ASSIGNMENT – The text of every record, exactly as given and with no pictures, should be your output.

Web document revisions:
--------

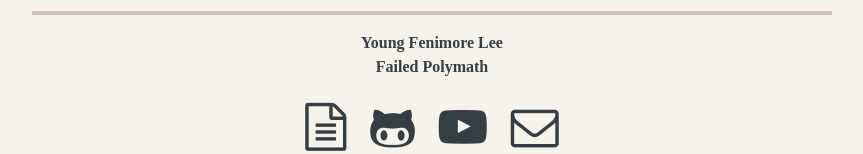
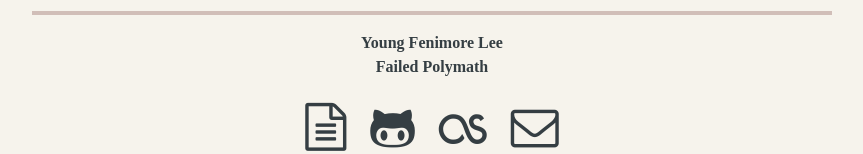
Before and after one commit to youngflee/youngflee.github.io, a Jekyll site: the page built from index.html, in a window 1280 px wide. Shown: the part 960-1114 px from the top of the page, without its empty margins (208-1071 px from the left). Built offline with Jekyll 4.4.1, drawn with Linux system fonts in a browser that asks for light colours; nearby versions of some CDN libraries.

Commit message:
changed youtube to last.fm because I'm ashamed

```diff
--- a/_layouts/default.html
+++ b/_layouts/default.html
@@ -60,7 +60,7 @@
       <b>Failed Polymath</b><br \> <br \>
       <a href="http://youngflee.xyz/YoungLeeResume2016.pdf"><i class="fa fa-file-text-o fa-3x"></i></a>
       <a href="https://github.com/youngflee"><i class="fa fa-github-alt fa-3x"></i></a>
-      <a href="https://www.youtube.com/channel/UCg84fTpfke-b3xAWRdJQg4w"><i class="fa fa-youtube-play fa-3x"></i></a>
+      <a href="http://www.last.fm/user/youngflee99"><i class="fa fa-lastfm fa-3x"></i></a>
       <a href="mailto:young@youngflee.xyz"><i class="fa fa-envelope-o fa-3x"></i></a>
     </div>
   </div>
```
Also changed, not shown: 10 other files.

--------

WRITTEN RESPONSE –
Before and after one commit to youngflee/youngflee.github.io, a Jekyll site: the page built from index.html, in a window 1280 px wide. Shown: the part 960-1114 px from the top of the page, without its empty margins (208-1071 px from the left). Built offline with Jekyll 4.4.1, drawn with Linux system fonts in a browser that asks for light colours; nearby versions of some CDN libraries.

Commit message:
changed youtube to last.fm because I'm ashamed

```diff
--- a/_layouts/default.html
+++ b/_layouts/default.html
@@ -60,7 +60,7 @@
       <b>Failed Polymath</b><br \> <br \>
       <a href="http://youngflee.xyz/YoungLeeResume2016.pdf"><i class="fa fa-file-text-o fa-3x"></i></a>
       <a href="https://github.com/youngflee"><i class="fa fa-github-alt fa-3x"></i></a>
-      <a href="https://www.youtube.com/channel/UCg84fTpfke-b3xAWRdJQg4w"><i class="fa fa-youtube-play fa-3x"></i></a>
+      <a href="http://www.last.fm/user/youngflee99"><i class="fa fa-lastfm fa-3x"></i></a>
       <a href="mailto:young@youngflee.xyz"><i class="fa fa-envelope-o fa-3x"></i></a>
     </div>
   </div>
```
Also changed, not shown: 10 other files.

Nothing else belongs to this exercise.